I haven’t run much on the trails in the last year as I was on the second half of training for my first marathon last summer and fall, but it felt great to be out in the woods again and reminded me of why I started to enjoy running in the first place on the trails. I’m grateful to those who take their time to maintain trails, those who provide the resources to preserve forests and other natural wonders such as the Redwoods, and thankful for a wife and family who enjoy being outdoors as much as I do so that we can share it as a family.



Giving Back to Basketball


The game of basketball has given me an awful lot in my life.

This past weekend, I had a chance to give a little bit back and I’m so glad I did. From Thursday to Sunday I was the Camp Director of the Jay Bilas Skills Camp on the campus of Queens University in Charlotte, NC. Jay and I have gotten to know each other over the past couple of years and decided that we wanted to put together an “old school” basketball skills camp that would provide sound basketball teaching from experienced coaches and competitive environments that maintained the values of the game that we had been taught as young men learning how to play. 

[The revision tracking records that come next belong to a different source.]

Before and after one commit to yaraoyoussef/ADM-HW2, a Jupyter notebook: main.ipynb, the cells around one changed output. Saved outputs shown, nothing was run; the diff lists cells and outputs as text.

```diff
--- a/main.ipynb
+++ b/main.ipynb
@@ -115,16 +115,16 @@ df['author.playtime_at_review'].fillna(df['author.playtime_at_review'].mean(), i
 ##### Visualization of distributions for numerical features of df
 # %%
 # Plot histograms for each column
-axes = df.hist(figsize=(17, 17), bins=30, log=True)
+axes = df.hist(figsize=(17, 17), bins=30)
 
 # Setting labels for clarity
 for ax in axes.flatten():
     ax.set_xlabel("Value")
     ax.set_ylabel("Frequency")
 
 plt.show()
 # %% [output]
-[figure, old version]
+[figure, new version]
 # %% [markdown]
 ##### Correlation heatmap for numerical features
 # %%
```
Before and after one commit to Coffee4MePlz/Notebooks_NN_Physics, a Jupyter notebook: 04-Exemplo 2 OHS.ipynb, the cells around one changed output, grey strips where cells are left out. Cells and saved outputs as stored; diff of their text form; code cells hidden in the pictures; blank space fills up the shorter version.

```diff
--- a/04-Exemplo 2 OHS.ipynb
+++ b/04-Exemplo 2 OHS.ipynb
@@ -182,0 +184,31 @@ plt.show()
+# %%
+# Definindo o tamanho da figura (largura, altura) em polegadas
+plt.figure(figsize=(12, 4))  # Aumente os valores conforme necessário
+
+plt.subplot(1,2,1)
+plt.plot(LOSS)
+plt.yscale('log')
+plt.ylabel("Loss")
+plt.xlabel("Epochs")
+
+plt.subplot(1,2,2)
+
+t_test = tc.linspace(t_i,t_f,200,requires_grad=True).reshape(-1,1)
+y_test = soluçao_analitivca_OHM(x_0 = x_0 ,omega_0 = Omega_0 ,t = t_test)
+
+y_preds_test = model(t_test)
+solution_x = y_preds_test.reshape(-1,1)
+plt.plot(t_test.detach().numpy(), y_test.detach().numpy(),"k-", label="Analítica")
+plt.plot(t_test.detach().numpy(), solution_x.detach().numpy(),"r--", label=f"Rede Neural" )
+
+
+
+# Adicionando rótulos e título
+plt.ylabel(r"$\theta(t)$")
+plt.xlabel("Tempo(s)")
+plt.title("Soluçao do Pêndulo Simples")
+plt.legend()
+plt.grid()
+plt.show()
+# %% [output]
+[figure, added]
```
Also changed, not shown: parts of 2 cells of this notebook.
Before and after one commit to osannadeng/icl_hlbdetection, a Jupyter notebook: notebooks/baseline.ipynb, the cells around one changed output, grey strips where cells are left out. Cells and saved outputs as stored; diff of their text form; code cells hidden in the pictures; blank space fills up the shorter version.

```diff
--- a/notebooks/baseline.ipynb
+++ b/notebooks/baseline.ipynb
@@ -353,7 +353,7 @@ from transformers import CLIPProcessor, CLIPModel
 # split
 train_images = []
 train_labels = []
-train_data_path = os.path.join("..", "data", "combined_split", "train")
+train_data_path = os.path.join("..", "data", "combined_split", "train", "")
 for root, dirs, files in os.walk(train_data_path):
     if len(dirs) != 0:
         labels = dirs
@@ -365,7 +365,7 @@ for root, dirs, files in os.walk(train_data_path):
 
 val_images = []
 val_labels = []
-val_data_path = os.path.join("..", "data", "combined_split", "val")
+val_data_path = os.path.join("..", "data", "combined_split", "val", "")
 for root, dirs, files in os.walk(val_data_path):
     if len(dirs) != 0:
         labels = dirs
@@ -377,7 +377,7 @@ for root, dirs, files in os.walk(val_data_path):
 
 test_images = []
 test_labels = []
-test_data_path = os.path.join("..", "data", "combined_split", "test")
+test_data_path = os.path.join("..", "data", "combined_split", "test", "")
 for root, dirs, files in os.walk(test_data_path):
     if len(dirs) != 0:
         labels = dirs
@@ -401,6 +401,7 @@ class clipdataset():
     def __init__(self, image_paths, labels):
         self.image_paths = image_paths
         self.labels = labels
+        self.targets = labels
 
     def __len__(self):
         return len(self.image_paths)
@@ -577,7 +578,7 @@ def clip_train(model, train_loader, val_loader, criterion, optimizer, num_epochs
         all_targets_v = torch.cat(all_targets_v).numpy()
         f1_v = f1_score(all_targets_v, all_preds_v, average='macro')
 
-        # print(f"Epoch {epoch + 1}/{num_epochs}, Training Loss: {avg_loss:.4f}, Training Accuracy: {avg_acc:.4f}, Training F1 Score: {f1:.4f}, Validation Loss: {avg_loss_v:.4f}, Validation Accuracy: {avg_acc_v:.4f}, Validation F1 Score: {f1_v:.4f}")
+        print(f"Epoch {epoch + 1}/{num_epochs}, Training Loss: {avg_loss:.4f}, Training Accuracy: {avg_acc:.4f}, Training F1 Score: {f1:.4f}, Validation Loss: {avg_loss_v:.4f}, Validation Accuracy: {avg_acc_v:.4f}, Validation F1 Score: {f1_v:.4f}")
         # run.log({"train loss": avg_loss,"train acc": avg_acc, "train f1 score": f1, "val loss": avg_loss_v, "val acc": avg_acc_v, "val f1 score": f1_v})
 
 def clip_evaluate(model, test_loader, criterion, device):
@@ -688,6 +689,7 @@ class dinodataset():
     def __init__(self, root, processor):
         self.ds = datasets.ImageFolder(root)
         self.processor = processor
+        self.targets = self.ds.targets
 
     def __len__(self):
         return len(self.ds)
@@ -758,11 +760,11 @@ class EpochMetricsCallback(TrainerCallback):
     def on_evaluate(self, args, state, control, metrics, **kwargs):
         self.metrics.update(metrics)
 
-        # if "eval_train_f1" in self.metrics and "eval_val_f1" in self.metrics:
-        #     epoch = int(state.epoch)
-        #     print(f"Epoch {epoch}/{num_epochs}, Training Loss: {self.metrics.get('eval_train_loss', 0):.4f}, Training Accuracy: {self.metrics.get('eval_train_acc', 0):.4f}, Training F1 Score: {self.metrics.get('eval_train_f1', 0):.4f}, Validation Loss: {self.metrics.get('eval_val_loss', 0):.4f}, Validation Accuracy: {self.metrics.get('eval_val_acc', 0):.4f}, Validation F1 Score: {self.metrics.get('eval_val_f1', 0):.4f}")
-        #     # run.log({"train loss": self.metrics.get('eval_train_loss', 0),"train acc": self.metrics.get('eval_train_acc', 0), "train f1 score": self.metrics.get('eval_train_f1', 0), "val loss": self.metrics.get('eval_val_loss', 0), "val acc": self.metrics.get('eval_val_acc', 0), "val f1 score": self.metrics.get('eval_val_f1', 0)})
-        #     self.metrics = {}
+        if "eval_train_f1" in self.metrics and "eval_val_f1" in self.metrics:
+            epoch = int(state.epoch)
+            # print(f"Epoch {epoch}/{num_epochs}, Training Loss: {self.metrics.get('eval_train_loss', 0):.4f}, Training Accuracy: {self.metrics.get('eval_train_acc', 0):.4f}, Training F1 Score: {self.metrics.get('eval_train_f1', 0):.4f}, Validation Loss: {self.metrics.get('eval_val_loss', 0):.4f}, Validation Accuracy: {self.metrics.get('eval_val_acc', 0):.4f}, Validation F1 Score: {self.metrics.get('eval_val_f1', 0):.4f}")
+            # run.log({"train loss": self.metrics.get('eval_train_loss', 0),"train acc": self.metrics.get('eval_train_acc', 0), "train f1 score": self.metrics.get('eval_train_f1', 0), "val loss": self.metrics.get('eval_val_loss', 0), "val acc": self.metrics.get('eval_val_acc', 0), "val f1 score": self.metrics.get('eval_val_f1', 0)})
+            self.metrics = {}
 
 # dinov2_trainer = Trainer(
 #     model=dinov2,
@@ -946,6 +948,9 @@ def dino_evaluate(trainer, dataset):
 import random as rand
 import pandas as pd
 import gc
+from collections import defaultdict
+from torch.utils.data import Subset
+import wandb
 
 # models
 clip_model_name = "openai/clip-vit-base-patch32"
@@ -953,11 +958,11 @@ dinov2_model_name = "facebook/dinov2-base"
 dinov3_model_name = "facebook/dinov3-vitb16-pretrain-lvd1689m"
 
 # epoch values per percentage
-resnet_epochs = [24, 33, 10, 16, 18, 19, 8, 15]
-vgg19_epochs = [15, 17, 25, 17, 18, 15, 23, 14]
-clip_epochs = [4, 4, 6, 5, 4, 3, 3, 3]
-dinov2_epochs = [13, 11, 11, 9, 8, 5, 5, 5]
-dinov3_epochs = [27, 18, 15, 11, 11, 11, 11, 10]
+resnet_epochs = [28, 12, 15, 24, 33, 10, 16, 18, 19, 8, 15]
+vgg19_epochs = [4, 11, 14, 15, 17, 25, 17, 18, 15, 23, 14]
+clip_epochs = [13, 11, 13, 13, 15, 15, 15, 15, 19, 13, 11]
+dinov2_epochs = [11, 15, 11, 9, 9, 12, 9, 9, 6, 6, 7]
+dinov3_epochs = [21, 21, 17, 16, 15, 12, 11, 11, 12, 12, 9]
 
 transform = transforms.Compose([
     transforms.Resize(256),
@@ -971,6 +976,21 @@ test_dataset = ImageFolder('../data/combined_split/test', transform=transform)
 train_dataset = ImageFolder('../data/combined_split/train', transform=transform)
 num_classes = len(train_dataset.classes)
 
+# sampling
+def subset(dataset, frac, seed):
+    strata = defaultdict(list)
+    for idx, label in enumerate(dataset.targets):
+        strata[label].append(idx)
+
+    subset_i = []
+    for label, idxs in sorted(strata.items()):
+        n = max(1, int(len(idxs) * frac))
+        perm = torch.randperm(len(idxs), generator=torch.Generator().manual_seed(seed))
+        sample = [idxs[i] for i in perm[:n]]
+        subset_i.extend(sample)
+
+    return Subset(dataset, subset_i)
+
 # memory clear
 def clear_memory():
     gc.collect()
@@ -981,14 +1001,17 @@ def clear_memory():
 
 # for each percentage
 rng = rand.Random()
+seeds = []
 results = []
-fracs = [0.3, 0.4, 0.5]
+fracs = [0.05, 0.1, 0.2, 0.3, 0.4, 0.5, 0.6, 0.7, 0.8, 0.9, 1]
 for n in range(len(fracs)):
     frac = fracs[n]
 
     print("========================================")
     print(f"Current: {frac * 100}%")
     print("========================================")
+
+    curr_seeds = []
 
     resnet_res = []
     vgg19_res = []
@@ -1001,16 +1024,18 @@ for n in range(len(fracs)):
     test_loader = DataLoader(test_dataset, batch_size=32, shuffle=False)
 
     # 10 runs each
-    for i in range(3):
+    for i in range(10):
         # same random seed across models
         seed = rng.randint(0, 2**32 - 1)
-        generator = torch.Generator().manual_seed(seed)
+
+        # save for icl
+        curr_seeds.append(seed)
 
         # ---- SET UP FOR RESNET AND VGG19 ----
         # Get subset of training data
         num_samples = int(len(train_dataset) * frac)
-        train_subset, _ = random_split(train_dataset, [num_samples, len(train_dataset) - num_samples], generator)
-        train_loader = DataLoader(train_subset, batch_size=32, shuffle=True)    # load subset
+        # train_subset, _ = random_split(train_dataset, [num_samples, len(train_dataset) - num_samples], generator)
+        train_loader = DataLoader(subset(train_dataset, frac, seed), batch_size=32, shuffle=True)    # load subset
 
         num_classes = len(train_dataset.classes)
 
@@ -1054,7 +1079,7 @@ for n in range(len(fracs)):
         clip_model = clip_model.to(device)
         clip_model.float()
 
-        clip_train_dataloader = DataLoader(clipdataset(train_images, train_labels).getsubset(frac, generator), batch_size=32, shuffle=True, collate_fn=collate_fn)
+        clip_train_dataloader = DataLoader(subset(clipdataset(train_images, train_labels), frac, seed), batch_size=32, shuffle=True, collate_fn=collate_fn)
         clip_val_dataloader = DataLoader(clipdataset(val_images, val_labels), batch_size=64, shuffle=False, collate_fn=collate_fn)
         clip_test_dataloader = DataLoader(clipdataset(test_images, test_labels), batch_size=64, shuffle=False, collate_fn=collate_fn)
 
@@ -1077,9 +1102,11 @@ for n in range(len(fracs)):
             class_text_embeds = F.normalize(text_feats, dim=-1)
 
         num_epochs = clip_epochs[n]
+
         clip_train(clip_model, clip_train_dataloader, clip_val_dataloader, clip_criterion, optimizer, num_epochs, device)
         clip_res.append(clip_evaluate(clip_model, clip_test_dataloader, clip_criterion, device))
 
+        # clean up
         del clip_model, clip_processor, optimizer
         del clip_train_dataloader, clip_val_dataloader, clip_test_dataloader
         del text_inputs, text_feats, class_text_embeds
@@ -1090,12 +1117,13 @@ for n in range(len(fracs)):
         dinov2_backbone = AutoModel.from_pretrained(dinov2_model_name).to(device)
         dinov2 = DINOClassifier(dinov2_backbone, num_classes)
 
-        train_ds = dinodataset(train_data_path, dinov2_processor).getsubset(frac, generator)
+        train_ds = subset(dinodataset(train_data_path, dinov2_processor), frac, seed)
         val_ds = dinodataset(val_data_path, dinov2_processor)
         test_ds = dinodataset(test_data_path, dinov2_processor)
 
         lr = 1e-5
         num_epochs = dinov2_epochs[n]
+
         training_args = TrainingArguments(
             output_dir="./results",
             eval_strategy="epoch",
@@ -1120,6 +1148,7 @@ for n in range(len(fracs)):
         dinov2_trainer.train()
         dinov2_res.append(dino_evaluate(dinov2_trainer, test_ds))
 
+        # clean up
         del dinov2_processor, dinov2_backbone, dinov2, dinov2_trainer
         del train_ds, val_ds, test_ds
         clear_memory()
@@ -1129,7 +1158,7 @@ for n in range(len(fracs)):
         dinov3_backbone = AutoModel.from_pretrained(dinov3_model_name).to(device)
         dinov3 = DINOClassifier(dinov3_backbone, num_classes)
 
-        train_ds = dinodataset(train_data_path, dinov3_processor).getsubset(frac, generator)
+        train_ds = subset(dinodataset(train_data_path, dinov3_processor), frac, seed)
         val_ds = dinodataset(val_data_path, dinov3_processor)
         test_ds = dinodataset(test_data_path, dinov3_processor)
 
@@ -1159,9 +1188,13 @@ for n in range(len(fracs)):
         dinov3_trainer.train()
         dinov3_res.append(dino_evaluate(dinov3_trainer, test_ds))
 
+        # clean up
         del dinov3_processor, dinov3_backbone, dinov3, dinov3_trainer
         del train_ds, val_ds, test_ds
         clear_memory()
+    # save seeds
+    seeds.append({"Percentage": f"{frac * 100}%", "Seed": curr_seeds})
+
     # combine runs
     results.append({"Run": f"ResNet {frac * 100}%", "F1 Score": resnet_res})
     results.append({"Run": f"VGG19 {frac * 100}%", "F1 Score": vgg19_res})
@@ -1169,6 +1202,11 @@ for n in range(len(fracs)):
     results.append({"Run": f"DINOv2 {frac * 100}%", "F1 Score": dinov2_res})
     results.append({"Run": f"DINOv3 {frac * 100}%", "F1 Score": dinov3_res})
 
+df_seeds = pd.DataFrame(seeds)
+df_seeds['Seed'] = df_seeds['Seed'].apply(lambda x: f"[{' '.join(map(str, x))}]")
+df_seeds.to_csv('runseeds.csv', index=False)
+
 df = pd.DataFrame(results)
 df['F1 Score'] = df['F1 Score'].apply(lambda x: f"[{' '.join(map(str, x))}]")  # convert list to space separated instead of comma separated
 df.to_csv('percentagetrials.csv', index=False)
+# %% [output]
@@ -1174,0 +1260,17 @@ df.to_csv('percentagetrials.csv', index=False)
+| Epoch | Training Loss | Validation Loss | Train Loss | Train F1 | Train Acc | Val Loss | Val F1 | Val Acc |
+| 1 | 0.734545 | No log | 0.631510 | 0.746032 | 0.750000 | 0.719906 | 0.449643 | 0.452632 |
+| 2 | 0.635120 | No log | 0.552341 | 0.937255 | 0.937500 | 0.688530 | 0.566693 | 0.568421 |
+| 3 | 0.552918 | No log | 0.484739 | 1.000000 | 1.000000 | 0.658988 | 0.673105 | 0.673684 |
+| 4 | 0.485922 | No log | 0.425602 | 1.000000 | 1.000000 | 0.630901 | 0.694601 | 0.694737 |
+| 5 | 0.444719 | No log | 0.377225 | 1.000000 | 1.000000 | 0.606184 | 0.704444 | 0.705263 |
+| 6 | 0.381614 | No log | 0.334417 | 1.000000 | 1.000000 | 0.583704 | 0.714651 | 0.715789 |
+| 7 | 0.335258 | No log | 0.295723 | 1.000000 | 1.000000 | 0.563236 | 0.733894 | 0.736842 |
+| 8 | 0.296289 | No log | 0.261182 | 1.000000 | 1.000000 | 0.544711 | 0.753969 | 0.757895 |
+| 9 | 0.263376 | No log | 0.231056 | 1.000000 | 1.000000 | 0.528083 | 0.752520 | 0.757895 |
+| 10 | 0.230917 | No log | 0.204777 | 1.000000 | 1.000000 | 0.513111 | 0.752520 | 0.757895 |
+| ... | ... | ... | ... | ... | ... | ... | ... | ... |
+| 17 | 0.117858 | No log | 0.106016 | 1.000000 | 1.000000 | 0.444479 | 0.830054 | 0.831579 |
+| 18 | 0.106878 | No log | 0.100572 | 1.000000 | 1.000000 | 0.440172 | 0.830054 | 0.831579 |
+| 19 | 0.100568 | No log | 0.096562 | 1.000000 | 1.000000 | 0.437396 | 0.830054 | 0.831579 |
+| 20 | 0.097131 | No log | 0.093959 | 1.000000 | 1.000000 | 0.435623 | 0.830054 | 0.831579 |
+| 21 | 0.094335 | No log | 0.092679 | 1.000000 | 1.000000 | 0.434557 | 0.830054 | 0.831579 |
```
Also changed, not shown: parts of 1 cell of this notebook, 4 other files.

On Sunday, as parents were checking out their very tired boys, we heard a lot of great comments about much the guys enjoyed the camp, what they learned, how hard they worked, and how it improved their game on and off the court. For all of our coaches, it was an exhausting camp: they taught stations in the morning, ran competitions all afternoon, and coached 5-on-5 teams every evening before being rewarded by sleeping on a hard dorm mattress! Jay and I got to talking about why these very experienced coaches would do this and I think it is pretty simple…if they are anything like me, they want to give back to the game that has given them so much.

It could probably be argued that nearly everything of value that has happened to me in life has somehow been a result of the game of basketball. As a young man in junior high and high school, the game provided the start of my identity, giving me something to be proud of myself for because I was good at it. It was in the 5th grade when I played on my first school team that I first learned the value of teamwork and the importance of everyone understanding and playing their role. The game of basketball was the first thing that my dad and I really connected over, and it is still an important bond between us 30 years later.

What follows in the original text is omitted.